Jordanes551 said...

Not that it excuses the massacres committed by the native Irish and Irish Norman families during the 1641 failed rebellion, but one must remember that the rebellion was an attempt by the native Irish to recover their land and defend their culture and religion from the protracted and systematic programs of legalised theft and humiliating colonisation of their homes, coupled with the forced imposition of Protestantism and persecution of the Catholic majority. Again, I reiterate that it does not excuse the massacres -- but you can't invade a man's home and repeatedly kick him in the teeth and then turn around and profess shock, outrage, and disdain that he lashes out in vengeful violent rage. Don't sow the wind and then complain when the whirlwind comes and destroys everything you hold dear.

allison said...

Just thought it was hilarious that you seek to discredit Luther because he had depression. Guess we should discredit the demon possessed man that shouted truth about Christ or later some Apostles?

Seem to recall religious hypocrites who could not refute God's chosen servant Paul you must be mad!

Depression does not invalidate one's use of scripture or points of reason. It is hard to imagine someone not suffering who lived among immorality and hypocrisy of (sorry but it is the truth) Catholic leaders Luther so energetically wanted to submit to. This is of course in addition to the attempts by the Catholics to murder, seize, ridicule, etc...

Do you wish to seek God's glory or the glory of the Catholic church? Lets simply acknowledge each other as brothers and sisters in Christ and strive for Christ's kingdom and not tarnished denominations.

Best wishes

Dave Armstrong said...

I'm glad you are amused. Unfortunately, you are amused about an attitude that is not my own. For example, in one of my papers on the topic, I wrote:

++++++

Some folks seem to think that it is "anti-Protestant" or "anti-Luther" or otherwise thoroughly unsavory and impolite, or even unecumenical to even ask this question, yet it is undeniably a valid issue, with many historians coming down on the affirmative regarding the matter. Nor is it improper and outrageous to opine that the existence of such things, if documented, might have some small degree of effect on the man's theology. It certainly could be the case. . ..

That said, I approach the topic as predominantly an interesting historical question. Previously I dealt with this to some extent in a paper, citing non-Catholic historians. I don't judge the man, if indeed he suffered from significant psychological difficulties (as appears to be the case), in all likelihood caused by (as we now know) biochemical imbalances. I'm the parent of two special needs children, and I surely don't blame them or look down on them because of factors beyond their own control. Moreover, I experienced at one period in my life, in 1977 (though never since) a severe and prolonged clinical depression, so I know what it is like from the "inside."

http://socrates58.blogspot.com/2007/07/did-martin-luther-suffer-from-probably.html

Dave Armstrong said...

In a second paper, I wrote:

++++++

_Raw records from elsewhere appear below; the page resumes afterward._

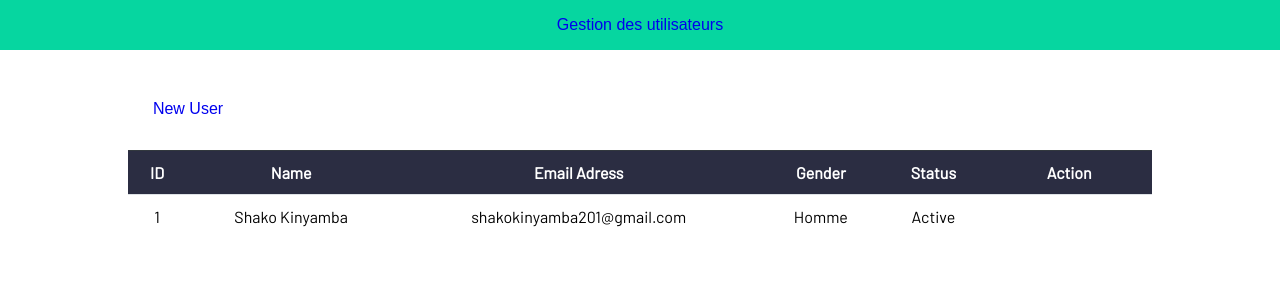
Repository: SKB-TECH/CrudMren
Page: http://localhost/
The author's editor kept a copy of each file at every save. The page is drawn from the files as they stood at one save, then again after the next save.
The browser window is 1280 px wide. The pictures show the whole page.
Some web fonts or font styles are not loaded; a fallback is used. The page is served by the project's Node server (server.js).

Above is the page before, as saved 2022-10-11 14:42:57.

### views/index.ejs
<!-- Includ header -->
    <%- include('./include/_header') %>
<!-- /included header -->
    <main id="site-main">
        <div class="container">
            <div class="box-nav d-flex-justify=between ">
                <a href="/add-user" class="border-shadow">
                    <span class="text-gradient"><i class="fas fa-user"></i> &nbsp; New User</span>
                </a>
            </div>


            <!-- Form handling -->
            <form action="/" method="POST">
                <table class="table">
                    <thead class="thead-dark">
                        <tr>
                            <th>ID</th>
                            <th>Name</th>
                            <th>Email Adress</th>
                            <th>Gender</th>
                            <th>Status</th>
                            <th>Action</th>
                        </tr>
                    <tbody>
                        <%- include('./include/_show') %>
                    </tbody>
                    </thead>
                </table>
            </form>
            <!-- /Form handling -->
        </div>
    </main>
<!-- Include footer -->
<%- include('./include/_footer') %>
<!-- /included footer-->

### views/include/_header.ejs
<!DOCTYPE html>
<html lang="en">
<head>
    <meta charset="UTF-8">
    <meta http-equiv="X-UA-Compatible" content="IE=edge">
    <meta name="viewport" content="width=device-width, initial-scale=1.0">
    <link rel="stylesheet" href="css/style.css">
    <title>CRUD APPLICATION</title>
</head>
<body>
    <!-- Header -->
    <header id="header">
        <nav>
            <div class="container">
                <div class="text-center">
                    <a href="/">Gestion des utilisateurs</a>
                </div>
            </div>
        </nav>
    </header>
    <!-- /Header -->

### views/include/_show.ejs
<tr>
    <td>1</td>
    <td>Shako Kinyamba</td>
    <td>shakokinyamba201@gmail.com</td>
    <td>Homme</td>
    <td>Active</td>
    <td>
        <a href="#" class="btn border-shadow update">
            <span class="text-gradient">
                <i class="fas fa-pencil-alt"></i>
            </span>
        </a>

        <a href="#" class="btn border-shadow delete">
            <span class="text-gradient">
                <i class="fas fa-times"></i>
            </span>
        </a>
    </td>
</tr>

### server.js
const express = require('express');
const dotenv = require('dotenv')
const morgan = require('morgan');
const bodyParse = require('body-parser')
const path = require('path');

const app = express();

//appele du dossier contenant notre variable d'environnemet PORT
dotenv.config({ path: "./config.env" })
const PORT = process.env.PORT || 8080

//les i(nfos des requetes
app.use(morgan('tiny'))

//convertion des requete en format Json
app.use(bodyParse.urlencoded({ extended: true }));

// determination du moteur de visualisation ejs sur le projet
app.set('view engine', 'ejs')
//le lien contenant les fichies ej
//app.set('view',path.resolve(__dirname,'/views/ejs'))

//disponibiliser les ressources du sites (style css,img,js)
app.use('/css', express.static(path.resolve(__dirname, './assets/css')))
app.use('/img', express.static(path.resolve(__dirname, './assets/img')))
app.use('/js', express.static(path.resolve(__dirname, './assets/js')))

app.get('/', (req, res) => {
    res.render('index')
})

app.listen(PORT, () => {
    console.log(`Pret au port  http://localhost:${PORT}`);
})

### assets/css/style.css
@import url('https://fonts.googleapis.com/css2?family=Barlow&family=PT+Sans&display=swap');

/* font-family: 'Barlow', sans-serif;
font-family: 'PT Sans', sans-serif; */

:root {
    --dark: #2b2d42;
    --light: #adb5bd;
    --border: #dee2e6;
    --border-btn: #edf2f4
}

* {
    padding: 0;
    margin: 0;
    box-sizing: border-box;
}

a {
    text-decoration: none;
    font-family: 'PT Sans', sans-serif;
}

.container {
    max-width: 1024px;
    margin: auto;
}

.nav-brand {
    font-size: 1.5em;
    font-weight: bold;
}

.d-flex {
    display: flex;
    flex-wrap: wrap;
}

.justify-between {
    justify-content: space-between;
}

.text-center {
    text-align: center;
}

.border-btn {
    border: 1px solid var(--border-btn);
    box-shadow: 1px 3px 10px #e9ecef;
}

.text-dark {
    color: var(--dark);
}

.inline {
    display: inline-block;
}

.text-light {
    color: var(--light)
}

#header nav {
    background-color: #06d6a0;
    padding: 1em 0;
    width: 100%;
}

#site-main {
    margin-top: 3em;
    font-family: 'Barlow', 'Sans-serif';
}

#site-main .container .box-nav>a {
    font-size: 1em;
    padding: 5em 1em;
}

#site-main .container form {
    margin: 2em 0;
}

table {
    border-spacing: 0px;
    width: 100%;
}

.table td,
.table th {
    padding: .75em;
    vertical-align: top;
    text-align: center;
    border-top: 1px solid var(--border);
}

.table td>a.btn {
    padding: 3em 1em;
    font-size: 1.1em;
    margin: 0.2em;
}

.table tr:hover {
    background-color: var(--border);
}

.table td:hover td>a {
    box-shadow: none;
}

.table .thead-dark th {
    color: #fff;
    background-color: var(--dark);
    border-color: #32383e;
}

.form-title {
    margin-top: 2em;
}

.form-title>h2 {
    padding: .5em 0;
}

.new_user {
    max-width: 786px;
    margin: auto;
}

#update_user .form-group,
#add_user .form-group {
    margin: .4em 0;
}

#update_user .form-group input[type="text"],
#add_user .form-group input[type="text"] {
    width: 100%;
    padding: .6em 1em;
    margin: .5em 0;
    border: 1px solid var(--border);
    font-size: 1em;
    font-family: 'Barlow', sans-serif;
    border-radius: .6em;
}

#update_user .form-group .radio,
#add_user .form-group .radio {
    margin: 1em 2em;
}

.radio input[text='radio']+.radio-label:before {
    content: "";
    background: var(--border-btn);
    border-radius: 100%;
    border: 1px solid var(--border);
    display: inline-block;
    width: 1em;
    height: 1em;
    position: relative;
    top: -0em;
    margin-right: .5em;
    vertical-align: top;
    cursor: pointer;
    text-align: center;
    -webkit-transform: all 250ms ease;
    transition: all 250ms ease;
}

.radio input[text='radio']:checked+.radio-label:before {
    background-color: #16db93;
    box-shadow: inset 0 0 0 4px #e9ecef;
}

.radio input[text='radio']:focus+.radio-label:before {
    outline: none;
    border-color: #16db93;
}

#update_user .form-group .btn,
#add_user .form-group .btn {
    width: 100%;
    padding: .7em 1em;
    background-color: #16db93;
    font-family: 'PT Sans', 'Sans serif';
    font-size: 1em;
    cursor: pointer;
    border-radius: .6em;
    margin: .5em 0;
}

#update_user .form-group .btn:hover,
#add_user .form-group .btn:hover {
    background-color: var(--dark);
    color: var(--border)
}

Loaded but not shown: views/include/_footer.ejs (common file)

After the next save:
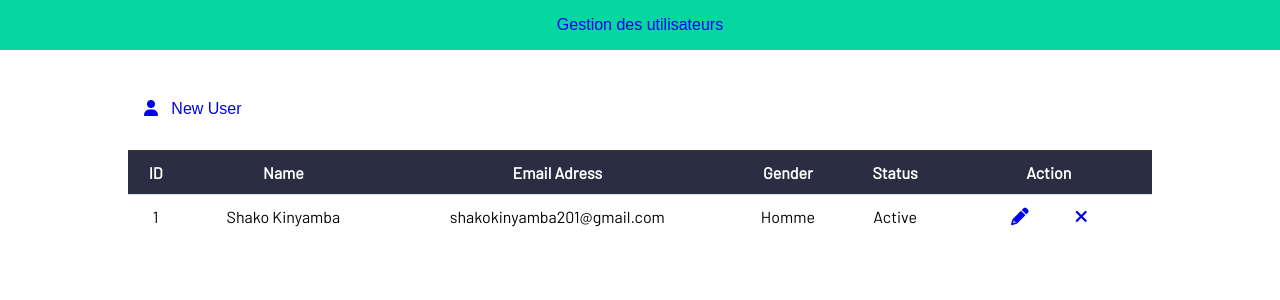
Saved 7 s later.
--- a/views/include/_header.ejs
+++ b/views/include/_header.ejs
@@ -3,6 +3,9 @@
 <head>
     <meta charset="UTF-8">
     <meta http-equiv="X-UA-Compatible" content="IE=edge">
+    <link rel="stylesheet" href="https://cdnjs.cloudflare.com/ajax/libs/font-awesome/6.2.0/css/all.min.css"
+    integrity="sha512-xh6O/CkQoPOWDdYTDqeRdPCVd1SpvCA9XXcUnZS2FmJNp1coAFzvtCN9BmamE+4aHK8yyUHUSCcJHgXloTyT2A=="
+    crossorigin="anonymous" referrerpolicy="no-referrer" />
     <meta name="viewport" content="width=device-width, initial-scale=1.0">
     <link rel="stylesheet" href="css/style.css">
     <title>CRUD APPLICATION</title>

It is plausible (at least to some degree) to assert a connection between his psychological state(s) and his theological positions. This doesn't have to be designed or construed as "anti-Luther" at all. It's simply common sense: our experiences are part of the overall matrix or framework in which we form and cultivate our theological beliefs.

I hasten to add that I wouldn't hold serious depression or wrestling with the devil or the dark night of the soul, or tormented conscience per se against anyone, having experienced, years ago, severe depression and existential angst myself (shortly after that I converted to evangelical Protestantism and have never experienced it again). . . .

Therefore, it is unimportant to me in the scheme of things, that Luther had such struggles. On the other hand, he attempts to co-opt St. Paul (so typical of the Protestant approach) as experiencing the same spiritual angst and concern and uncertainty concerning a gracious God. He clearly projects his own experience onto Paul. But this is manifestly untrue: Paul was very different in this regard from Luther . . .

http://socrates58.blogspot.com/2006/06/luthers-frequent-depression-spiritual.html

Next time, I hope you read a bit more carefully before publicly misrepresenting the view of another.